So we caught up with Tucker to find out what we can learn about architecture from his craft, and, seeing the kids’ll go “ooh” and “ah,” how Lego can help you raise your own little master builder.
Every piece of architecture tells a story.
Tucker is interested in the experiences architecture creates. “Anyone can make a model. It’s really about what the hell you’re gonna do with that model. That’s where the appreciation comes from. I use bricks as a creative medium to tell a story. A lot of my structures are represented in a way that show you what’s going on internally, or tells the anatomy of how a building is put together.”
Moral of this story: always build with a purpose, or observe a narrative. Who is this for? Where does it stand? These are ways to think of architecture beyond spatial property.

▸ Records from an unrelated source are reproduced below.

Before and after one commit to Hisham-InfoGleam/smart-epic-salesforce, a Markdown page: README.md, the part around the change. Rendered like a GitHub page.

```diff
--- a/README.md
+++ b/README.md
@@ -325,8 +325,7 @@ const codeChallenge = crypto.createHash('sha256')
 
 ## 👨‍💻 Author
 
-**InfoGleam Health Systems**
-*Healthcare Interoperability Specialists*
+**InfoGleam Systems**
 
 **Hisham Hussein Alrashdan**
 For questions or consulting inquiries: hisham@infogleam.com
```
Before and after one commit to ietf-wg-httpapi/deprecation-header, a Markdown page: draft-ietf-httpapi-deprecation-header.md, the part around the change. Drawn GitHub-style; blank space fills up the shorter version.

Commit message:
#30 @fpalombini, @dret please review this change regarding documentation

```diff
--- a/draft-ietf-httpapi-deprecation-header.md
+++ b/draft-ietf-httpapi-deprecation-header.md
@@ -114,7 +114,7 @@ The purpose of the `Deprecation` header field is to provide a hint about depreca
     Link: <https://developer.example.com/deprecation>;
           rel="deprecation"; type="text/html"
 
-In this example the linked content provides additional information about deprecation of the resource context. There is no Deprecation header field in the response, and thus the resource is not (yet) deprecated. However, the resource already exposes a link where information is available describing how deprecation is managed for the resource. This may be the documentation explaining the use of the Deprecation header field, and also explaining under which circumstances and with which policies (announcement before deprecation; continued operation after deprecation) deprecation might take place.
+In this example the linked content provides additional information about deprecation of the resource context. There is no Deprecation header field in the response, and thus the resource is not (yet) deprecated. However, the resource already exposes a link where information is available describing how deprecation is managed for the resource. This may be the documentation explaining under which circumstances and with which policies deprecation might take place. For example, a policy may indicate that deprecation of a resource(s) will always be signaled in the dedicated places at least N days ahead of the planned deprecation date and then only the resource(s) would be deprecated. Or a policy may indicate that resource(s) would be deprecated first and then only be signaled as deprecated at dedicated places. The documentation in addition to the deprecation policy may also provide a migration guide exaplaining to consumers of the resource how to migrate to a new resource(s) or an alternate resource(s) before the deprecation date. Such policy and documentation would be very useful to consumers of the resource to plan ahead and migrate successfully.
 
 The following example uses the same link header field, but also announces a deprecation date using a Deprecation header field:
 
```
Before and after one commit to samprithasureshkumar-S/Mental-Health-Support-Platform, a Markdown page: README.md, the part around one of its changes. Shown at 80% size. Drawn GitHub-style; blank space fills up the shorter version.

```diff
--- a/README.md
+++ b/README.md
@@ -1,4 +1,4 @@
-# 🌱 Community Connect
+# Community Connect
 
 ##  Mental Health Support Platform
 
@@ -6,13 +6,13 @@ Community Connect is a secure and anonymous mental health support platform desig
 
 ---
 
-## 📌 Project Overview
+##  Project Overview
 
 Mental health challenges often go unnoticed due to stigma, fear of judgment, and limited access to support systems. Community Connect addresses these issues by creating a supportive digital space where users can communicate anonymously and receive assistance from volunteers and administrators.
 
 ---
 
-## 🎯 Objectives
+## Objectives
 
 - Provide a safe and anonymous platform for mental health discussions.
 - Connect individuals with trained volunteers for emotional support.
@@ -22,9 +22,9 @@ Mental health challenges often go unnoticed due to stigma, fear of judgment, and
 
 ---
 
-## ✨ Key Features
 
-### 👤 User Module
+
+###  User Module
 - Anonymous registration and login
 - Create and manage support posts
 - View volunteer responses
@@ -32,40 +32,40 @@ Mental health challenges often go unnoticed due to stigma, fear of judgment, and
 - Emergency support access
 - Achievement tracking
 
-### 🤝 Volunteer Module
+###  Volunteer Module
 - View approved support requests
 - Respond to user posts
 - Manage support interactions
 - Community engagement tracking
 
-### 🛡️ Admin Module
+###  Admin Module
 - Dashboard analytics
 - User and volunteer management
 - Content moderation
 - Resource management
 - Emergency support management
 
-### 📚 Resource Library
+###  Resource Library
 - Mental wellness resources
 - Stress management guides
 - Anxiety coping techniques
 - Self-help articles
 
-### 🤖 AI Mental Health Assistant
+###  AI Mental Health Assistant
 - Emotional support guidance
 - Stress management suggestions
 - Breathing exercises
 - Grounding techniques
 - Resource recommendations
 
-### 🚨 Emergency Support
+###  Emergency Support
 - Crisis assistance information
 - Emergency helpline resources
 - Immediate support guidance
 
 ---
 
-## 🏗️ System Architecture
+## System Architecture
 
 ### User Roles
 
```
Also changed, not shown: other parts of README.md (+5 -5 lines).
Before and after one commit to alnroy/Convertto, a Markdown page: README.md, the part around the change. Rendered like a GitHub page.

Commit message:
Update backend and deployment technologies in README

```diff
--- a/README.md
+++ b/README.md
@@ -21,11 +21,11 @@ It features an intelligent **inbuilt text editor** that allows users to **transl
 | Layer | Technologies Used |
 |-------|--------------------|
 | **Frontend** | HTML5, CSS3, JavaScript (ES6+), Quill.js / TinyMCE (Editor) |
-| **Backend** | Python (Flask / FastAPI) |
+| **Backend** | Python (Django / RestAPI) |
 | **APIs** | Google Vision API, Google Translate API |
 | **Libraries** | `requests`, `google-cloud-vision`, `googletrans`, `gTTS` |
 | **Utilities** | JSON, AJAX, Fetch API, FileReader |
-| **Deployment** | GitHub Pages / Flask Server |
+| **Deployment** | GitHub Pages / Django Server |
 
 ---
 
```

Just because kids are distracted doesn’t mean they’re not learning.
And dear god, we’re not talking about iPads. With Lego, your kids may not realize it, but they’re internalizing lessons about geometry, design and problem-solving with every brick. “Learning through play is very effective,” Tucker says. “At MSI, I love the dynamic interactives because it distracts you, so you’re learning on a subconscious level.” Which is Lego’s aim as well: just last year, the University of Cambridge accepted $2.3 million from the Lego Foundation to launch a new program on play education and learning. In fact, it’s been their overarching mission for nearly 30 years.
Frank Lloyd Wright’s Fallingwater
Know your limits, but push them.
“I don’t pretend Lego can recreate everything. It’s knowing how far to take these models, and knowing when to say when. I don’t use glue. I don’t cut. I don’t have steel armatures. I don’t have special parts or colors. I’m using a product you can get off the shelves. But what’s most important here: you can do this, too, if you just had enough bricks.”
Until then, Brick by Brick at the Museum of Science and Industry runs until early next year.
Photos: J.B. Spector/Museum of Science and Industry, Chicago.
This article was featured in the InsideHook Chicago newsletter. Sign up now for more from the Windy City.
Suggested for you